It even contained the original booklet with stills from the film.
Sarah’s birthday was coming up and I knew she’d like an LP of her favourite early Elton John album ‘Madman across the water.’ I hadn’t come across it anywhere so I hunted round the internet. And frightened myself by finding a copy for £284! I mean, I love her and all that but come on. Fortunately someone else had it for £14, though, so I went for that.
Others? Well I think ‘Ariel’ by Kate Bush is about as beautiful a piece of music as a human being can make and it’s balm helped us through some very tough days a few years ago. But £249? I don’t think so. So I settled for this early ‘Best of’ for now, ’til the Kate market calms down.
And after I saw them at the Liverpool International Music Festival the other week. Who could resist this?
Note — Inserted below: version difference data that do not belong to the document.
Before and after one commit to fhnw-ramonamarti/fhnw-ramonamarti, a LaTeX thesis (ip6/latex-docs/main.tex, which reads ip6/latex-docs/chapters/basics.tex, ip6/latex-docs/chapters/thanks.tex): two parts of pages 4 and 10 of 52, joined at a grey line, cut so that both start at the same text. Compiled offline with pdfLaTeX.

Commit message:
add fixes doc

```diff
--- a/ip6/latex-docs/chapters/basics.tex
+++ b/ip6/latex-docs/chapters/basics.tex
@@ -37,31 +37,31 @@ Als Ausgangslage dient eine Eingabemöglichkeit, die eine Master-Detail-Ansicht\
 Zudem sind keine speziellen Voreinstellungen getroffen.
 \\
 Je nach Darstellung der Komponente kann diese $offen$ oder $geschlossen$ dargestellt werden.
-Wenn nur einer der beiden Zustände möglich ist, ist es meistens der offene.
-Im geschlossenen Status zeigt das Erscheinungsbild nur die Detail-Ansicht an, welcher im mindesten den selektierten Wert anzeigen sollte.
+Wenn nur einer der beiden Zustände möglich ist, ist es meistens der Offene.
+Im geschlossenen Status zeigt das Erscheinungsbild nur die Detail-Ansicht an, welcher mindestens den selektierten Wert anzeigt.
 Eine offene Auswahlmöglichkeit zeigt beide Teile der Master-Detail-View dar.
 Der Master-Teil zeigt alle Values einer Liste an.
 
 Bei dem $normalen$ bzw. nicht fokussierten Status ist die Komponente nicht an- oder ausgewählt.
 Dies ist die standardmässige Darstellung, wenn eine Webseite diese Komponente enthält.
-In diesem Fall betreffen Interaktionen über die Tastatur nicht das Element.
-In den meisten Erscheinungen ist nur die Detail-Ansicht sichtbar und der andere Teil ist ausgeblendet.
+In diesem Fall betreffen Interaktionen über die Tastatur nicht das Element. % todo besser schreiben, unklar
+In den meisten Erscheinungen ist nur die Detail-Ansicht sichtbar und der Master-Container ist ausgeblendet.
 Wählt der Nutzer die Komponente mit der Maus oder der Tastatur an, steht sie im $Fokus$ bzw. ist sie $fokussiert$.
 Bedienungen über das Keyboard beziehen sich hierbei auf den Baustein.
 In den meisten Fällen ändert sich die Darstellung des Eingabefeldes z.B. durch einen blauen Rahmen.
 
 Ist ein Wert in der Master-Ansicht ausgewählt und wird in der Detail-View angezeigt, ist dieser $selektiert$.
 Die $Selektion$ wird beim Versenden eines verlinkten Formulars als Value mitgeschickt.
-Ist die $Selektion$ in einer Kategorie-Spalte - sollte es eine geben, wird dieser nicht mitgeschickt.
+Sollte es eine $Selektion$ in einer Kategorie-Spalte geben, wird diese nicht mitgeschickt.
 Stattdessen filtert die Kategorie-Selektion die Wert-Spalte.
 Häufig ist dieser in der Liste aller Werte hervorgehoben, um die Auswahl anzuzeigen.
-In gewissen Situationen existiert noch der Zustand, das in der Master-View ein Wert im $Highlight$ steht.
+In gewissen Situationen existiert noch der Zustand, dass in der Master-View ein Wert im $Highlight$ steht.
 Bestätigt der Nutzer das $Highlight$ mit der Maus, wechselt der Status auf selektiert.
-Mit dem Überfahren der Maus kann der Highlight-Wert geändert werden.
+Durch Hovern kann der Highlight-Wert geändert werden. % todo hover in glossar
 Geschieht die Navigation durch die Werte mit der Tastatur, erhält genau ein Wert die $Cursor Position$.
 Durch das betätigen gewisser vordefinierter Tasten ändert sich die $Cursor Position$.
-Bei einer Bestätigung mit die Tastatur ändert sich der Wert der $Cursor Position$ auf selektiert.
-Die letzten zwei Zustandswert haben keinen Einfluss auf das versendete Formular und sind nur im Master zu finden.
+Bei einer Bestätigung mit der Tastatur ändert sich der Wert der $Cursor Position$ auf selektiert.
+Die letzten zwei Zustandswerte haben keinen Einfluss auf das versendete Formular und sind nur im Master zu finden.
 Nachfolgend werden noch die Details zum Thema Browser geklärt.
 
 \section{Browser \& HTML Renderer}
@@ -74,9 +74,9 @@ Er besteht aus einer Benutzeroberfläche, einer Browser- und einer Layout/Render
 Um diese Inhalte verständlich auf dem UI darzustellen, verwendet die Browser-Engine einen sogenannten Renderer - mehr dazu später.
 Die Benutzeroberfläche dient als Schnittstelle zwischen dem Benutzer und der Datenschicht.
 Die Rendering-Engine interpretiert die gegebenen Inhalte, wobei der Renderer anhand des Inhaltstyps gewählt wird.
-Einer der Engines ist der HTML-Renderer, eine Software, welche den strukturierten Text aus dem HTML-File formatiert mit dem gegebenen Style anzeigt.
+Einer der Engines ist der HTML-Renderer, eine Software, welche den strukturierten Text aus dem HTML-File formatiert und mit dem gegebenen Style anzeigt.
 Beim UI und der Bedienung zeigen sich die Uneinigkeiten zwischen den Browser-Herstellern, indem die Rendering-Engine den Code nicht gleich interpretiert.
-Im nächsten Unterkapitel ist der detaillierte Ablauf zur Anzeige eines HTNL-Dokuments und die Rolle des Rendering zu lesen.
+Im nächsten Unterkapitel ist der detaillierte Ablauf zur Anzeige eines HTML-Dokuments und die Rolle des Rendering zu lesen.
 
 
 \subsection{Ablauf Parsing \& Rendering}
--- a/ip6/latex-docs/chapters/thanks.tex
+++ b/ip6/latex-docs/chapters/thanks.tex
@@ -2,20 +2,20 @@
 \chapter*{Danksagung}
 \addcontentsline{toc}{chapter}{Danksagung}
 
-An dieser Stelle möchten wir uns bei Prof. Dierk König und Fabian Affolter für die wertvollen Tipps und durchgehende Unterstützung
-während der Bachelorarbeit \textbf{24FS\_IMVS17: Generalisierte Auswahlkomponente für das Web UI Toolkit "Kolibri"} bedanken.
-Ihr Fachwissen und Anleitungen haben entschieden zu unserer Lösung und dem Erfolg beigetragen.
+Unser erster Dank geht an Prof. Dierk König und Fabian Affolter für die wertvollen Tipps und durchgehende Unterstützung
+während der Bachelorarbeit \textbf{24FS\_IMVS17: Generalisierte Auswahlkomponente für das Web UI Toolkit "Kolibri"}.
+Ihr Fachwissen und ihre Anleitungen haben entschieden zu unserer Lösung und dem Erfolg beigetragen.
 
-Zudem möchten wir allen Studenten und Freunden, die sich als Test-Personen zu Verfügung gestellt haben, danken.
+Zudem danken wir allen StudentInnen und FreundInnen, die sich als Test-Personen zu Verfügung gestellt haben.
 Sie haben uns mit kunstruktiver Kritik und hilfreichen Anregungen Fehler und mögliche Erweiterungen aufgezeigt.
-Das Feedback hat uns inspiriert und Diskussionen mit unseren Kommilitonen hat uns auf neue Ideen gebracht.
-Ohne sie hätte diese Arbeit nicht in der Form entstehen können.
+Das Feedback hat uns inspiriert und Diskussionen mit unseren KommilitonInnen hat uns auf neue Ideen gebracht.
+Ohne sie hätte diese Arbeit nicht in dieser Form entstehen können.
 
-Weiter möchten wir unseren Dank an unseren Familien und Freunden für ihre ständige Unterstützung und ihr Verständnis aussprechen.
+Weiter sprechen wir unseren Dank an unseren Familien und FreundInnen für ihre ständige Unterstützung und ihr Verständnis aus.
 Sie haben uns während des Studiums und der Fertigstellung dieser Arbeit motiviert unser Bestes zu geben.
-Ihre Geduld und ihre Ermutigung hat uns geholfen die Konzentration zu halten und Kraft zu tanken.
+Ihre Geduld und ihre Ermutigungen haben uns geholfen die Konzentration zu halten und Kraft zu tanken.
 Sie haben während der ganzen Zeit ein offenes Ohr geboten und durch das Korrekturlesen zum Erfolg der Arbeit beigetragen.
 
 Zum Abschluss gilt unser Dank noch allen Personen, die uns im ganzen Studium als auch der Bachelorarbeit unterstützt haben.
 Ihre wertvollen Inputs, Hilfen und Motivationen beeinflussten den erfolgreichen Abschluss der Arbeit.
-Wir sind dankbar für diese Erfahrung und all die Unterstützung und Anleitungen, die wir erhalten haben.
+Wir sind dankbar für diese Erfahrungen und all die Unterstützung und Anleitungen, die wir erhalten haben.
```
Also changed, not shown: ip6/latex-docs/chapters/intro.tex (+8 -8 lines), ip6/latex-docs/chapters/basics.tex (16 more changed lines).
And, finally, my only prog rock so far. First bought second-hand from Probe back in 1972 (Geoff Davies ‘What do you want to listen to that shit for?’) New and pristine this time from Piccadilly Records.
So, some new but mostly not.
We’re having a lovely time with this, part of a deliberate slowing and gentling of our lives. We have loads of avenues still to look down, and are looking forward to both having a good rummage at the Record Fair in Lark Lane this coming Sunday. And many other record fairs to come.
When gems are found you’ll hear about them.